| PROVIDED DATA |
*** Block opens ***
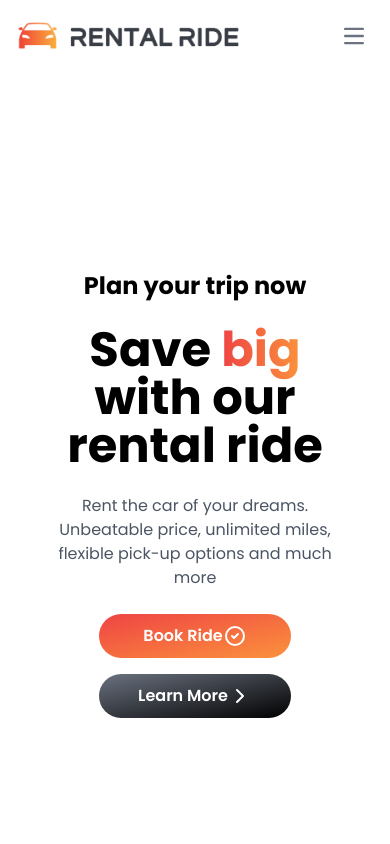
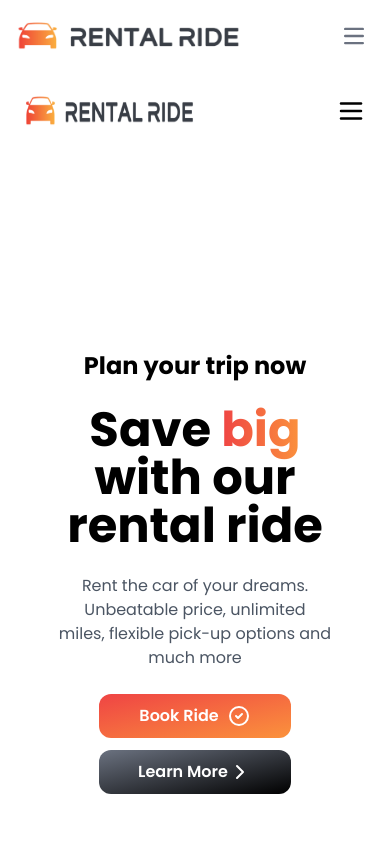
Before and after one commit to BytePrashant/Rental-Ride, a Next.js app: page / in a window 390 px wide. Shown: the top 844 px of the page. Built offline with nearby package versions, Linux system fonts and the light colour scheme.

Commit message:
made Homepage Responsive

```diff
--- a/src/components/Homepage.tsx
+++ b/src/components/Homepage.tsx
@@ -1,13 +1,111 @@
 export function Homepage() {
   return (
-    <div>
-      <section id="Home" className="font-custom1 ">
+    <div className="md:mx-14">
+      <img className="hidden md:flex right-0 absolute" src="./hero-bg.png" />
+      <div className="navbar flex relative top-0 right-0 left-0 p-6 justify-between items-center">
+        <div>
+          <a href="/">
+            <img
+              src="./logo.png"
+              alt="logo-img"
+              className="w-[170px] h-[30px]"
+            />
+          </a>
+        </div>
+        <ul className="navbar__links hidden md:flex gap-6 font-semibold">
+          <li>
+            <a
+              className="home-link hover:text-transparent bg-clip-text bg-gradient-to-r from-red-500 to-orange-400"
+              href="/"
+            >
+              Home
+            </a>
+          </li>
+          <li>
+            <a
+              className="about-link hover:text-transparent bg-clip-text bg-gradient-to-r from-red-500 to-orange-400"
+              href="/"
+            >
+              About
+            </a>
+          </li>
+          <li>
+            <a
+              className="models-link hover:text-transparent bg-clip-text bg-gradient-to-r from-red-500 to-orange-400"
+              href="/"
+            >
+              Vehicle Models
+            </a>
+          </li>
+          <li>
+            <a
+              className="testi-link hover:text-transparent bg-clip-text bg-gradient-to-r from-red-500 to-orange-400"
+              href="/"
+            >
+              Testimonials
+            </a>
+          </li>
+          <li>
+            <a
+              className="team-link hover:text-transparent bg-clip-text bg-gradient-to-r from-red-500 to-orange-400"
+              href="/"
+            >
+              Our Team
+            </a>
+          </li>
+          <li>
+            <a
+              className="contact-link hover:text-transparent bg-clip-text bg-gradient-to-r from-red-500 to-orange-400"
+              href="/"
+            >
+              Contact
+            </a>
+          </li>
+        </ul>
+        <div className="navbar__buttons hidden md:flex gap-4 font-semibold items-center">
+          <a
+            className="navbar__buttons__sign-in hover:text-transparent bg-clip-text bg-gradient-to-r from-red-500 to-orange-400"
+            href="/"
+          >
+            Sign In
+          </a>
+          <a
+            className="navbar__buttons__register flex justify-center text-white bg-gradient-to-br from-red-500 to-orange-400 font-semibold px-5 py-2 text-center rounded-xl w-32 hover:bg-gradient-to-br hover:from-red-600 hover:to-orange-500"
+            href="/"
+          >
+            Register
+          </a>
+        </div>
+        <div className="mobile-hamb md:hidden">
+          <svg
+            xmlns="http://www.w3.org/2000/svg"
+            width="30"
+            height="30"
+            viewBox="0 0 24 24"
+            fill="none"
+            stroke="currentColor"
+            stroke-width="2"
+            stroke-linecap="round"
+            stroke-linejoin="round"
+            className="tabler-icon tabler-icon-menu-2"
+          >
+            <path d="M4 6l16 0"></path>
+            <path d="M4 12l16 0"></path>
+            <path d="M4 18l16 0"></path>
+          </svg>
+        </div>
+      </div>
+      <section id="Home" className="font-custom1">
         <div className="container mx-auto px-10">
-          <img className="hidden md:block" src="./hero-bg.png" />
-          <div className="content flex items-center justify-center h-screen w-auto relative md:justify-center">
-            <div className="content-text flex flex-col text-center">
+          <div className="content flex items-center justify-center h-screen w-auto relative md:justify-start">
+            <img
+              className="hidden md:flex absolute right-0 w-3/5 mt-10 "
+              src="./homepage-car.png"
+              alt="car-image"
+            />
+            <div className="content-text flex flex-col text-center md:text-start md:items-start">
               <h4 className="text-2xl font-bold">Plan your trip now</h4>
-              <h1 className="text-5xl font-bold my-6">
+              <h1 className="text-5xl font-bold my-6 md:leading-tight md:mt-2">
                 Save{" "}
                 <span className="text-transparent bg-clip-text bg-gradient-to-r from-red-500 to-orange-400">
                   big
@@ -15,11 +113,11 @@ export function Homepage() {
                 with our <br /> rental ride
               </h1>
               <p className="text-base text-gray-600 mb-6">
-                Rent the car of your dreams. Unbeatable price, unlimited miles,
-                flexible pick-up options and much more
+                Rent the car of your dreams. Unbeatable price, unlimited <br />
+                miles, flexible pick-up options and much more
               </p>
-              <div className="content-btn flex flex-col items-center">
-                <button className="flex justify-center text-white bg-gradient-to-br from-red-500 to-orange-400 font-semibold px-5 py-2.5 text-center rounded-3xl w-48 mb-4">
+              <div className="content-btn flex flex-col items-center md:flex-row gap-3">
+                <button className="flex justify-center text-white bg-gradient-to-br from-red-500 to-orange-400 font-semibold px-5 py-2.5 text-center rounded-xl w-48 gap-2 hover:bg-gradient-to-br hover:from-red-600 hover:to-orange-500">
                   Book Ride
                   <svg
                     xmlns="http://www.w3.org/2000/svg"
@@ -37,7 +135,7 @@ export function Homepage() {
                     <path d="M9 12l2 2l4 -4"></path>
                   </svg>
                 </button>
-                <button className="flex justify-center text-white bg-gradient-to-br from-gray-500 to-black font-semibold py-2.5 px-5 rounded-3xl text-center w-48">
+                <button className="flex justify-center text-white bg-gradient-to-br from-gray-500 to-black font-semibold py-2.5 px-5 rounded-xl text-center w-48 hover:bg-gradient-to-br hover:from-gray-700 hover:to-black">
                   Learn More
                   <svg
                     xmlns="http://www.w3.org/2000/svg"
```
*** Block closes ***
| DESCRIPTION OF THE TASK |
In the records above, each line with the string "white" should be copied.

| ANSWER FOR THIS EXERCISE |
+            className="navbar__buttons__register flex justify-center text-white bg-gradient-to-br from-red-500 to-orange-400 font-semibold px-5 py-2 text-center rounded-xl w-32 hover:bg-gradient-to-br hover:from-red-600 hover:to-orange-500"
-                <button className="flex justify-center text-white bg-gradient-to-br from-red-500 to-orange-400 font-semibold px-5 py-2.5 text-center rounded-3xl w-48 mb-4">
+                <button className="flex justify-center text-white bg-gradient-to-br from-red-500 to-orange-400 font-semibold px-5 py-2.5 text-center rounded-xl w-48 gap-2 hover:bg-gradient-to-br hover:from-red-600 hover:to-orange-500">
-                <button className="flex justify-center text-white bg-gradient-to-br from-gray-500 to-black font-semibold py-2.5 px-5 rounded-3xl text-center w-48">
+                <button className="flex justify-center text-white bg-gradient-to-br from-gray-500 to-black font-semibold py-2.5 px-5 rounded-xl text-center w-48 hover:bg-gradient-to-br hover:from-gray-700 hover:to-black">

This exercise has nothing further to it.